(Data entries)
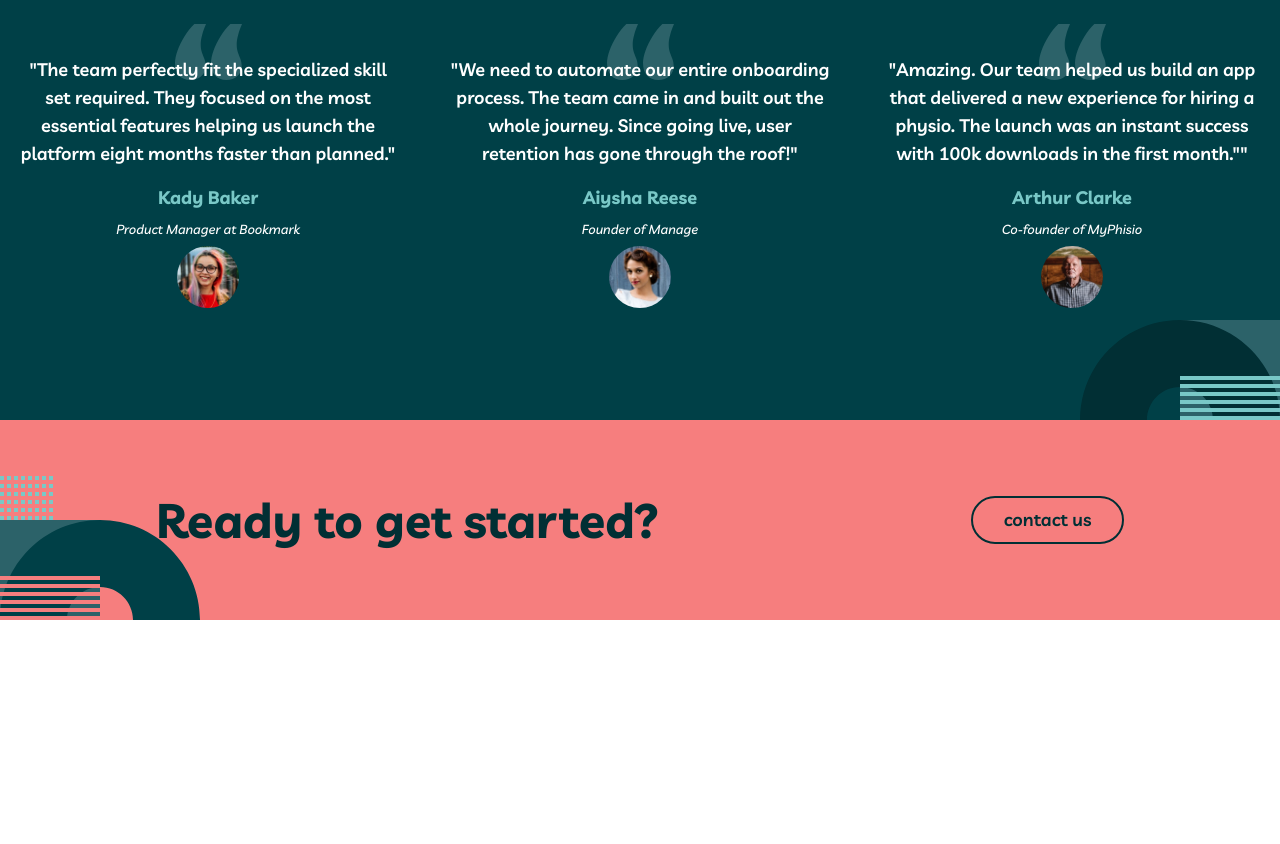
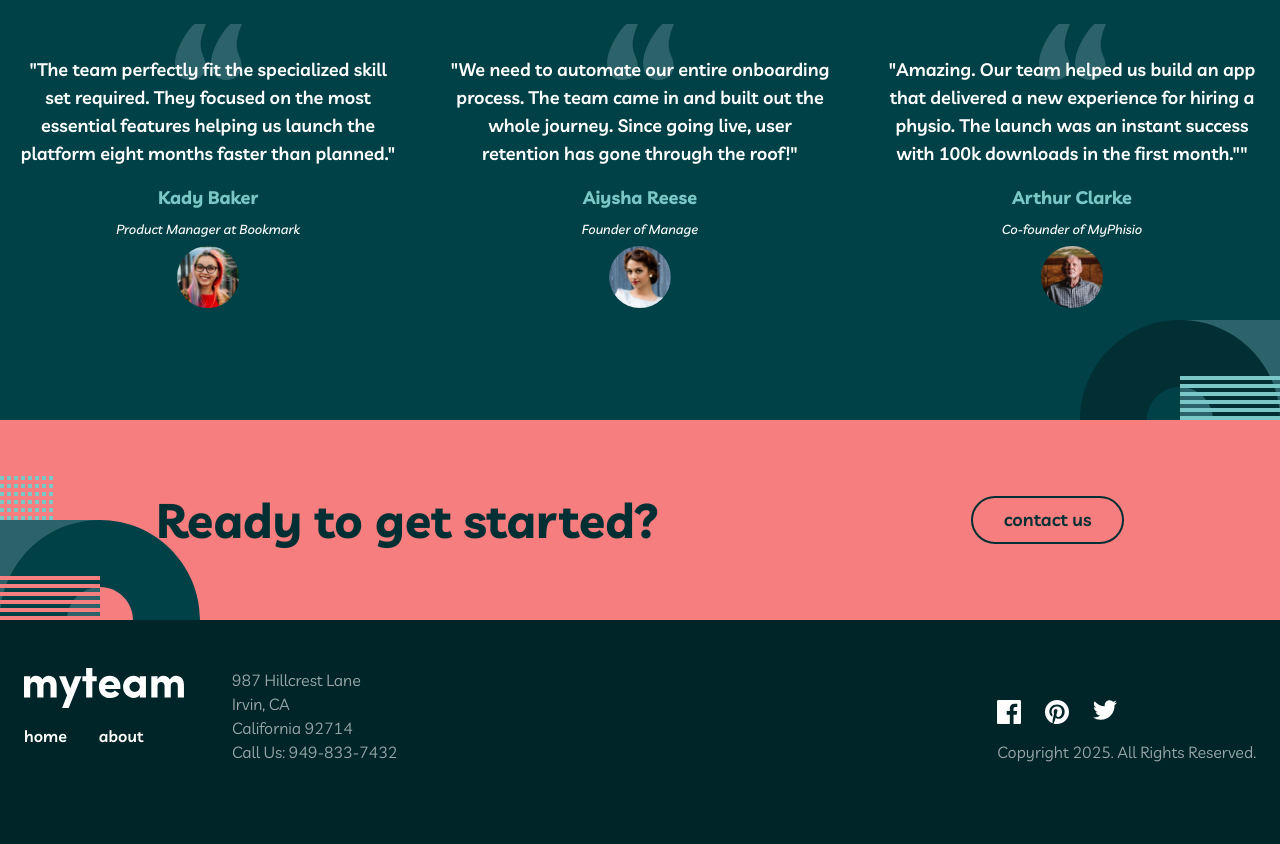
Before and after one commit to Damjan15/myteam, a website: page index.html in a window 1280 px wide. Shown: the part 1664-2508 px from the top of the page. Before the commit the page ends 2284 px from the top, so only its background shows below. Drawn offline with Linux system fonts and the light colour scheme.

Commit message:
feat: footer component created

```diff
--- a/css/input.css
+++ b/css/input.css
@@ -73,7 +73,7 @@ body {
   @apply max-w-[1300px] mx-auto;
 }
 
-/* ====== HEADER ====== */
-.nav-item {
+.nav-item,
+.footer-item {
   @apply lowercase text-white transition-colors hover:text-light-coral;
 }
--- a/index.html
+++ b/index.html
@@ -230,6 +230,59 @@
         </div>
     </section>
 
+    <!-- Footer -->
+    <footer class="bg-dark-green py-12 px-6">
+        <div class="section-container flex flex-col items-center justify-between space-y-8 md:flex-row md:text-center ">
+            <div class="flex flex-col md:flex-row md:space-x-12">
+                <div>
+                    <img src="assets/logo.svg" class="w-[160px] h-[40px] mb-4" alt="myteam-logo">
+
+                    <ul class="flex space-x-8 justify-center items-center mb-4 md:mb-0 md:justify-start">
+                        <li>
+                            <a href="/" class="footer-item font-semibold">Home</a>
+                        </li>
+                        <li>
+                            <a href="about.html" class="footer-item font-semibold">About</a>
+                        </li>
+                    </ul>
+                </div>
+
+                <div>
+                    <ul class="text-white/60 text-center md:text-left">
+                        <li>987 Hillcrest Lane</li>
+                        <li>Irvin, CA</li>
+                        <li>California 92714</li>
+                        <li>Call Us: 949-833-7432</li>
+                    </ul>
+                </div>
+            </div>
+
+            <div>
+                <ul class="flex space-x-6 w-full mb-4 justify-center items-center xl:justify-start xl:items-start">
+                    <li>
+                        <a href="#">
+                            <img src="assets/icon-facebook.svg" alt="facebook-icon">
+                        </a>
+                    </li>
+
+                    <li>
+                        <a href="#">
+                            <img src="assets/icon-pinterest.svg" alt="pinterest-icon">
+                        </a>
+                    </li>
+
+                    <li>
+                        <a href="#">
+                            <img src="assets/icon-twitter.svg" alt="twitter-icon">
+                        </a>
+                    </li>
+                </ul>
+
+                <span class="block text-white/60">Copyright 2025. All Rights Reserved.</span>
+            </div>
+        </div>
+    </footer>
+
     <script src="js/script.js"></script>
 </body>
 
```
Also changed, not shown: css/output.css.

**REQUIRED ACTION:** With the pictures set aside, copy each line above as written.

**ANSWER SPACE:**
Before and after one commit to Damjan15/myteam, a website: page index.html in a window 1280 px wide. Shown: the part 1664-2508 px from the top of the page. Before the commit the page ends 2284 px from the top, so only its background shows below. Drawn offline with Linux system fonts and the light colour scheme.

Commit message:
feat: footer component created

```diff
--- a/css/input.css
+++ b/css/input.css
@@ -73,7 +73,7 @@ body {
   @apply max-w-[1300px] mx-auto;
 }
 
-/* ====== HEADER ====== */
-.nav-item {
+.nav-item,
+.footer-item {
   @apply lowercase text-white transition-colors hover:text-light-coral;
 }
--- a/index.html
+++ b/index.html
@@ -230,6 +230,59 @@
         </div>
     </section>
 
+    <!-- Footer -->
+    <footer class="bg-dark-green py-12 px-6">
+        <div class="section-container flex flex-col items-center justify-between space-y-8 md:flex-row md:text-center ">
+            <div class="flex flex-col md:flex-row md:space-x-12">
+                <div>
+                    <img src="assets/logo.svg" class="w-[160px] h-[40px] mb-4" alt="myteam-logo">
+
+                    <ul class="flex space-x-8 justify-center items-center mb-4 md:mb-0 md:justify-start">
+                        <li>
+                            <a href="/" class="footer-item font-semibold">Home</a>
+                        </li>
+                        <li>
+                            <a href="about.html" class="footer-item font-semibold">About</a>
+                        </li>
+                    </ul>
+                </div>
+
+                <div>
+                    <ul class="text-white/60 text-center md:text-left">
+                        <li>987 Hillcrest Lane</li>
+                        <li>Irvin, CA</li>
+                        <li>California 92714</li>
+                        <li>Call Us: 949-833-7432</li>
+                    </ul>
+                </div>
+            </div>
+
+            <div>
+                <ul class="flex space-x-6 w-full mb-4 justify-center items-center xl:justify-start xl:items-start">
+                    <li>
+                        <a href="#">
+                            <img src="assets/icon-facebook.svg" alt="facebook-icon">
+                        </a>
+                    </li>
+
+                    <li>
+                        <a href="#">
+                            <img src="assets/icon-pinterest.svg" alt="pinterest-icon">
+                        </a>
+                    </li>
+
+                    <li>
+                        <a href="#">
+                            <img src="assets/icon-twitter.svg" alt="twitter-icon">
+                        </a>
+                    </li>
+                </ul>
+
+                <span class="block text-white/60">Copyright 2025. All Rights Reserved.</span>
+            </div>
+        </div>
+    </footer>
+
     <script src="js/script.js"></script>
 </body>
 
```
Also changed, not shown: css/output.css.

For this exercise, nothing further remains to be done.